**RECORDS SHOWN**
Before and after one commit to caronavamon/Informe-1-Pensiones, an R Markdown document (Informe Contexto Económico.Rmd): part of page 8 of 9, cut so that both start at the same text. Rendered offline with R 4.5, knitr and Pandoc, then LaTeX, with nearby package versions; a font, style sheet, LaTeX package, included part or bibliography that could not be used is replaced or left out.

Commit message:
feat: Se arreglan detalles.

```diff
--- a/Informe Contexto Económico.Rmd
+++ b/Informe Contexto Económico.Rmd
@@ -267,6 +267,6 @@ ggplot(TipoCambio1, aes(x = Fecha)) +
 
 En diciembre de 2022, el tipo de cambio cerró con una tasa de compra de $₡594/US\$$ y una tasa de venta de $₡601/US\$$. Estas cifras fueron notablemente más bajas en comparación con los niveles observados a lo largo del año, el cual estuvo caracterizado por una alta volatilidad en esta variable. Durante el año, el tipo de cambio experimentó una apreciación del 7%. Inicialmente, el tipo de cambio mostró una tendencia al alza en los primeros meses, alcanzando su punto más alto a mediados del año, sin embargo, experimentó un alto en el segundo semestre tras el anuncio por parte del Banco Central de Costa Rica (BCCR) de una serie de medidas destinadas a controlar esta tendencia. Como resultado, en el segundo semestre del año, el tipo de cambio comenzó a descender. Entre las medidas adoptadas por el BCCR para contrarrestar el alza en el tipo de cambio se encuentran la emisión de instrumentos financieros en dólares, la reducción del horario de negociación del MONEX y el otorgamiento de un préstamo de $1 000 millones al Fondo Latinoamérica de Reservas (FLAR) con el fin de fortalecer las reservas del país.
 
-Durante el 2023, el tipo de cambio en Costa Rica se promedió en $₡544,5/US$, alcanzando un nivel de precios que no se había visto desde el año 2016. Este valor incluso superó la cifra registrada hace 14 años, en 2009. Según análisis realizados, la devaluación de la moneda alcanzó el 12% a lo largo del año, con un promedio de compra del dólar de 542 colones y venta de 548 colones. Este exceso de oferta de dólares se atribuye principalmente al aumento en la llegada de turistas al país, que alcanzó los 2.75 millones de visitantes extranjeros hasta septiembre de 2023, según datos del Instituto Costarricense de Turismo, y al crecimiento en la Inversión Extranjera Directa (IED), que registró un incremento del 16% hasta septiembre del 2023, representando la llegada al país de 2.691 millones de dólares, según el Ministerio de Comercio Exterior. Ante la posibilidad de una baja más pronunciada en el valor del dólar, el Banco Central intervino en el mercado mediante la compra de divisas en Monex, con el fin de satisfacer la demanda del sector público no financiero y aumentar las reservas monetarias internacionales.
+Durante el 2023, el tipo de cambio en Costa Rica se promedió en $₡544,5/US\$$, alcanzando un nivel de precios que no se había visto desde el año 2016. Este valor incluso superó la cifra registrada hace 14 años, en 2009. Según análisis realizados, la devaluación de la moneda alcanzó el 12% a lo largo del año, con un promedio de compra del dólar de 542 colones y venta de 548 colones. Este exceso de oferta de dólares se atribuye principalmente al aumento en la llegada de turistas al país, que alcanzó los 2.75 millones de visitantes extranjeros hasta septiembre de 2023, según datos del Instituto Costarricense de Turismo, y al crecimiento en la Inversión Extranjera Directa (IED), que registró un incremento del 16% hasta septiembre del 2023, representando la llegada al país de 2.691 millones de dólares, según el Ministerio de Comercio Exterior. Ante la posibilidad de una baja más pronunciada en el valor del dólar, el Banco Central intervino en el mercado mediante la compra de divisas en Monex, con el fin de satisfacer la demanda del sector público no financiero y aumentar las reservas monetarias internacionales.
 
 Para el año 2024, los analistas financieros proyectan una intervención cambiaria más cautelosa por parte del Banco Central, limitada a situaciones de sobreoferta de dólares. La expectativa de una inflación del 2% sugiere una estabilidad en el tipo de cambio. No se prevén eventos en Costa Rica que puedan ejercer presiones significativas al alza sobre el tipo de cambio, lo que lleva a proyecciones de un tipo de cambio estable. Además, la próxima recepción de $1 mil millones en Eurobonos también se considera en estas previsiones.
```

...

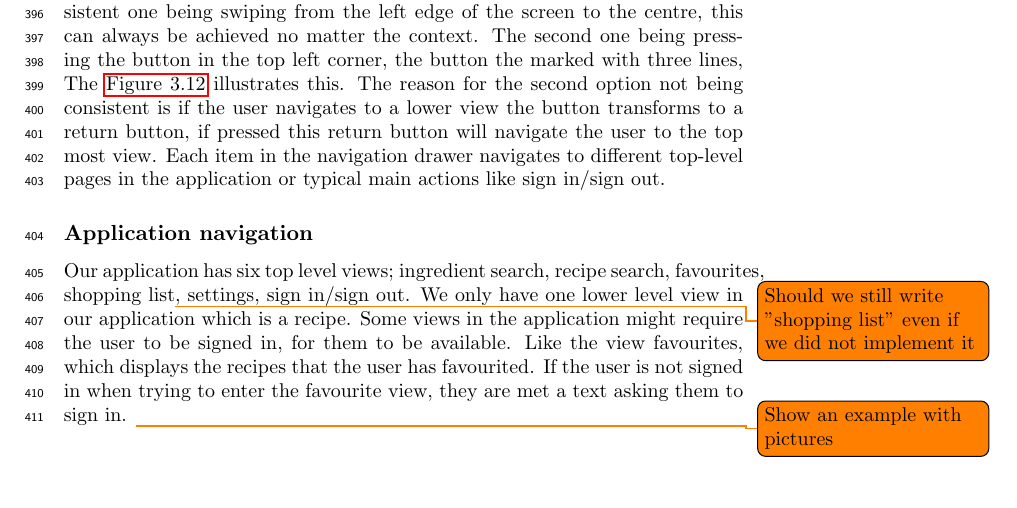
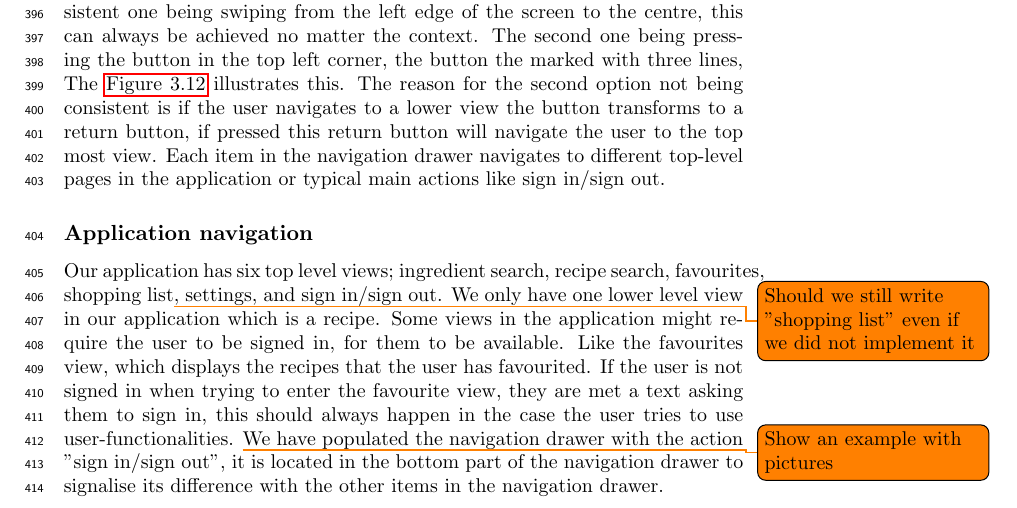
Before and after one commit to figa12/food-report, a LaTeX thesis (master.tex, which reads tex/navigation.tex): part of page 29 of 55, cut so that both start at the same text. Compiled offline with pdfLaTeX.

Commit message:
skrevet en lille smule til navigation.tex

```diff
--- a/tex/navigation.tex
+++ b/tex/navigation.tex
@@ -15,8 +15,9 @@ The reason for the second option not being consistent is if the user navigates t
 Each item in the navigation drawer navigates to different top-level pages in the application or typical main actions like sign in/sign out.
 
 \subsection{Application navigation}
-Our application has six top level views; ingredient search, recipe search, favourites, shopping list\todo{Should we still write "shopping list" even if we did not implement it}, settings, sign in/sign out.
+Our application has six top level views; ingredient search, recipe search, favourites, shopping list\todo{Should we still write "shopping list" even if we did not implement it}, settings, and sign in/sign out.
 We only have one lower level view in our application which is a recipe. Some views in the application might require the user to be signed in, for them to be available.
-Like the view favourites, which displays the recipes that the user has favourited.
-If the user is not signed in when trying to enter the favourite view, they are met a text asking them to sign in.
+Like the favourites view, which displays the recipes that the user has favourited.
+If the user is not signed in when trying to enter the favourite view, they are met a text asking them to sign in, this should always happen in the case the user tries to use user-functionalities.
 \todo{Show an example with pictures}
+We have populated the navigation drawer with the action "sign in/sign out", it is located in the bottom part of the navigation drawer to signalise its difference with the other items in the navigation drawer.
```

**PROBLEM REQUIREMENTS**
Line by line, check the data above for the word "ingredient" and state how many lines contain it. Give only the number.

**RESPONSE TO THE TASK**
2